Q:

What is the definition of an AIC rating?

A:

Quick Answer

AIC is an abbreviation for Amps Interrupting Capacity, also known as Amps Interrupting Rating, which is the maximum number of surge amps that can be served to the equipment and still safely trip off when the amperage gets too high. It can be found on panelboards, also called distribution boards or breaker panels, and panel circuit breakers.

Continue Reading

Full Answer

The AIC is typically 10kA, meaning 10,000 amps, or 20kA, but can be as little as 5kA, with the higher ratings costing more. This amount is in addition to the sustained current rating, which could be 200 or 1,200 amps, and it is a safety rating separate to the nominal load rating of the panel. The National Fire Protection Association's National Electric Code states that equipment must be rated equal to or higher than the available surge current and any amount below this can become a safety hazard.

In the U.S., panel boards are usually placed in two columns and live electrical parts are hidden for safety reasons. They are often placed in closets, the attic, basements or garages because of their aesthetics and also for security reasons. External installation requires specialized equipment and stricter installation practices to keep them safe. Larger buildings, such as schools, hospitals and entertainment venues, will have multiple different panel boards dedicated to each area or for each building.

Learn more about Electrical

Related Questions

  • Q:

    How can you tell the difference between 60-amp and 200-amp electric panel boxes?

    A:

    According to Home Depot, the easiest way to determine the amperage of an electrical panel box is to look at the amp rating of the main breaker. The two are generally the same. However, if there are doubts, owners should look for other clues as to the amount of power supplied to the home.

    Full Answer >
    Filed Under:
  • Q:

    How do you wire a 50 amperage outlet?

    A:

    To wire a 50 amperage outlet, begin by installing a junction box alongside an existing wall stud. Run 3-strand 50 amp wires from the circuit breaker in the home to the place chosen to locate the outlet. Once the wires are in place, strip off the insulating sleeve from the last quarter-inch to expose the three wires.

    Full Answer >
    Filed Under:
  • Q:

    What is a Square D shunt trip breaker?

    A:

    A Square D shunt trip breaker is a type of circuit breaker with a built-in indicator and remote tripping mechanism. The indicator is a clear plastic window that shows a black line when the circuit is in good condition and a red line when the circuit is broken.

    Full Answer >
    Filed Under:
  • Q:

    What causes a GFCI-protected circuit to trip?

    A:

    A GFCI-protected circuit may trip due to water, conductive dust, worn-out insulation and soft grounds.

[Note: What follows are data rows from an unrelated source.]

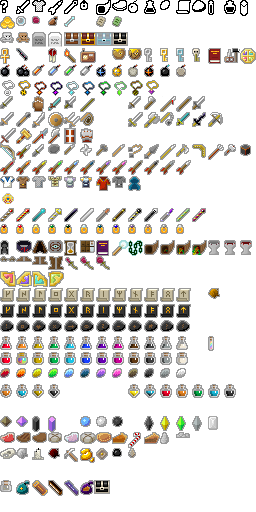
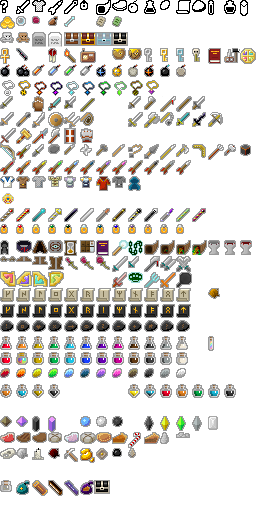
Relic melee weapon

Changed region(s): [[0.4375, 0.5, 0.75, 0.5625]]

diff --git a/core/src/main/java/com/shatteredpixel/cursedpixeldungeon/items/weapon/melee/RelicMeleeWeapons/RelicEnchantments/Inferno.java b/core/src/main/java/com/shatteredpixel/cursedpixeldungeon/items/weapon/melee/RelicMeleeWeapons/RelicEnchantments/Inferno.java
@@ -1,5 +1,6 @@
 package com.shatteredpixel.cursedpixeldungeon.items.weapon.melee.RelicMeleeWeapons.RelicEnchantments;
 
+import com.shatteredpixel.cursedpixeldungeon.actors.Actor;
 import com.shatteredpixel.cursedpixeldungeon.actors.Char;
 import com.shatteredpixel.cursedpixeldungeon.actors.buffs.Buff;
 import com.shatteredpixel.cursedpixeldungeon.actors.buffs.Burning;
@@ -9,32 +10,46 @@ import com.shatteredpixel.cursedpixeldungeon.items.Item;
 import com.shatteredpixel.cursedpixeldungeon.items.weapon.Weapon;
 import com.shatteredpixel.cursedpixeldungeon.items.weapon.enchantments.Blazing;
 import com.shatteredpixel.cursedpixeldungeon.items.weapon.melee.MeleeWeapon;
+import com.shatteredpixel.cursedpixeldungeon.items.weapon.melee.RelicMeleeWeapons.RelicMeleeWeapon;
 import com.shatteredpixel.cursedpixeldungeon.sprites.ItemSprite;
+import com.watabou.utils.PathFinder;
 import com.watabou.utils.Random;
 
-public class Inferno extends Blazing {
+public class Inferno extends RelicEnchantment {
+
+    private static ItemSprite.Glowing ORANGE = new ItemSprite.Glowing( 0xFF4400 );
 
     @Override
-    public int proc(Item weapon, Char attacker, Char defender, int damage ) {
+    public int relicProc(RelicMeleeWeapon weapon, Char attacker, Char defender, int damage ) {
         // lvl 0 - 33%
         // lvl 1 - 50%
         // lvl 2 - 60%
-        int bonusdamage = Random.Int(1,3);
-        if (weapon instanceof MeleeWeapon) {
-            Weapon wep = (MeleeWeapon) weapon;
-            bonusdamage = wep.damageRoll(attacker)/4;
-        }
-        if (defender.buff(Burning.class) != null) {
-            Buff.affect(defender, Burning.class).reignite(defender, 8f);
-            defender.damage(bonusdamage, this);
-        } else {
-            Buff.affect(defender, Burning.class).reignite(defender, 8f);
+        int bonusdamage = weapon.damageRoll(attacker)/5;
+        for (int n : PathFinder.NEIGHBOURS9) {
+            int pos = defender.pos + n;
+            Char enemy = Actor.findChar(pos);
+            if (enemy != null & (Random.Int(2) == 0 | enemy == defender)) {//Guaranteed to burn the target, may burn adjacent mobs as well.
+                if (defender.buff(Burning.class) != null) {
+                    Buff.affect(defender, Burning.class).reignite(defender, 8f);
+                    defender.damage(bonusdamage, this);
+                } else {
+                    Buff.affect(defender, Burning.class).reignite(defender, 8f);
+                }
+            }
         }
 
-        defender.sprite.emitter().burst(FlameParticle.FACTORY, weapon.level()*5);
+
+
+
+        defender.sprite.emitter().burst(FlameParticle.FACTORY, (weapon.level()+3)*3);
 
 
         return damage;
 
+    }
+
+    @Override
+    public ItemSprite.Glowing glowing() {
+        return ORANGE;
     }
 }

diff --git a/core/src/main/java/com/shatteredpixel/cursedpixeldungeon/items/weapon/melee/RelicMeleeWeapons/RelicEnchantments/RelicEnchantment.java b/core/src/main/java/com/shatteredpixel/cursedpixeldungeon/items/weapon/melee/RelicMeleeWeapons/RelicEnchantments/RelicEnchantment.java
@@ -1,0 +1,29 @@
+package com.shatteredpixel.cursedpixeldungeon.items.weapon.melee.RelicMeleeWeapons.RelicEnchantments;
+
+import com.shatteredpixel.cursedpixeldungeon.actors.Char;
+import com.shatteredpixel.cursedpixeldungeon.items.Item;
+import com.shatteredpixel.cursedpixeldungeon.items.weapon.Weapon;
+import com.shatteredpixel.cursedpixeldungeon.items.weapon.melee.RelicMeleeWeapons.RelicMeleeWeapon;
+import com.shatteredpixel.cursedpixeldungeon.sprites.ItemSprite;
+import com.shatteredpixel.cursedpixeldungeon.utils.GLog;
+
+import javax.microedition.khronos.opengles.GL;
+
+public abstract class RelicEnchantment extends Weapon.Enchantment {
+    @Override
+    public int proc(Item weapon, Char attacker, Char defender, int damage) {
+        if (weapon instanceof RelicMeleeWeapon) {
+            return relicProc((RelicMeleeWeapon)weapon,attacker,defender,damage);
+        } else {
+            GLog.w("Inconceivable!");
+            return 0;
+        }
+    }
+
+    public abstract int relicProc(RelicMeleeWeapon weapon, Char attacker, Char defender, int damage);
+
+    @Override
+    public ItemSprite.Glowing glowing() {
+        return null;
+    }
+}

diff --git a/core/src/main/java/com/shatteredpixel/cursedpixeldungeon/actors/hero/HeroClass.java b/core/src/main/java/com/shatteredpixel/cursedpixeldungeon/actors/hero/HeroClass.java
@@ -58,6 +58,7 @@ import com.shatteredpixel.cursedpixeldungeon.items.weapon.melee.Dirk;
 import com.shatteredpixel.cursedpixeldungeon.items.weapon.melee.Gloves;
 import com.shatteredpixel.cursedpixeldungeon.items.weapon.melee.InscribedKnife;
 import com.shatteredpixel.cursedpixeldungeon.items.weapon.melee.MagesStaff;
+import com.shatteredpixel.cursedpixeldungeon.items.weapon.melee.RelicMeleeWeapons.MaracarsBlades;
 import com.shatteredpixel.cursedpixeldungeon.items.weapon.melee.WornShortsword;
 import com.shatteredpixel.cursedpixeldungeon.items.weapon.missiles.ThrowingKnife;
 import com.shatteredpixel.cursedpixeldungeon.items.weapon.missiles.ThrowingStone;
@@ -136,7 +137,8 @@ public enum HeroClass {
 
 		new MagicalHolster().collect();
 		Dungeon.LimitedDrops.MAGICAL_HOLSTER.drop();
-
+		new PotionOfStrength().quantity(10).collect();
+		new MaracarsBlades().identify().collect();
 
 		if (!Dungeon.isChallenged(Challenges.NO_HEALING)) {
 			new PotionOfHealing().quantity(3).collect();

diff --git a/core/src/main/java/com/shatteredpixel/cursedpixeldungeon/items/weapon/melee/RelicMeleeWeapons/RelicMeleeWeapon.java b/core/src/main/java/com/shatteredpixel/cursedpixeldungeon/items/weapon/melee/RelicMeleeWeapons/RelicMeleeWeapon.java
@@ -11,16 +11,19 @@ import com.shatteredpixel.cursedpixeldungeon.utils.GLog;
 import com.watabou.utils.Bundle;
 
 public class RelicMeleeWeapon extends MeleeWeapon {
+    {
+        tier = 6;
+    }
 
     protected Buff passiveBuff;
-    protected int charge = 0;
+    protected int charge = 100;
     protected float partialCharge = 0;
     protected int chargeCap = 100;
     protected int cooldown = 0;
 
     public RelicMeleeWeapon() {
         super();
-        enchant();
+        enchant(enchantment());
     }
 
     @Override

diff --git a/core/src/main/java/com/shatteredpixel/cursedpixeldungeon/items/weapon/melee/RelicMeleeWeapons/MaracarsBlades.java b/core/src/main/java/com/shatteredpixel/cursedpixeldungeon/items/weapon/melee/RelicMeleeWeapons/MaracarsBlades.java
@@ -1,10 +1,14 @@
 package com.shatteredpixel.cursedpixeldungeon.items.weapon.melee.RelicMeleeWeapons;
 
 import com.shatteredpixel.cursedpixeldungeon.items.weapon.melee.RelicMeleeWeapons.RelicEnchantments.Inferno;
+import com.shatteredpixel.cursedpixeldungeon.sprites.ItemSpriteSheet;
 
 public class MaracarsBlades extends RelicMeleeWeapon {
     {
         damageMultiplier = 0.64f;
+        ACC = 0.8f;
+        DLY = 0.5f;
+        image = ItemSpriteSheet.MARACARS_BLADES;
     }
 
     @Override

diff --git a/core/src/main/java/com/shatteredpixel/cursedpixeldungeon/windows/WndBag.java b/core/src/main/java/com/shatteredpixel/cursedpixeldungeon/windows/WndBag.java
@@ -102,10 +102,10 @@ public class WndBag extends WndTabbed {
 	}
 
 	protected static final int COLS_P    = 5;
-	protected static final int COLS_L    = 9;
+	protected static final int COLS_L    = 10;
 	
-	protected static final int SLOT_WIDTH	= 20;
-	protected static final int SLOT_HEIGHT	= 20;
+	protected static final int SLOT_WIDTH	= 22;
+	protected static final int SLOT_HEIGHT	= 22;
 	protected static final int SLOT_MARGIN	= 1;
 	
 	protected static final int TITLE_HEIGHT	= 14;

diff --git a/core/src/main/java/com/shatteredpixel/cursedpixeldungeon/sprites/ItemSpriteSheet.java b/core/src/main/java/com/shatteredpixel/cursedpixeldungeon/sprites/ItemSpriteSheet.java
@@ -417,6 +417,7 @@ public class ItemSpriteSheet {
 	public static final int ARTIFACT_ROSE1      = ARTIFACTS+20;
 	public static final int ARTIFACT_ROSE2      = ARTIFACTS+21;
 	public static final int ARTIFACT_ROSE3      = ARTIFACTS+22;
+	public static final int MARACARS_BLADES     = ARTIFACTS+26;
 	static{
 		assignItemRect(ARTIFACT_CLOAK,      9,  15);
 		assignItemRect(ARTIFACT_ARMBAND,    16, 13);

As per the electrical code, ground fault circuit interrupters are often installed in outlets where there is exposure to water, such as bathrooms, kitchens, laundry rooms, garages and outdoor receptacles.

    Full Answer >
    Filed Under:

Explore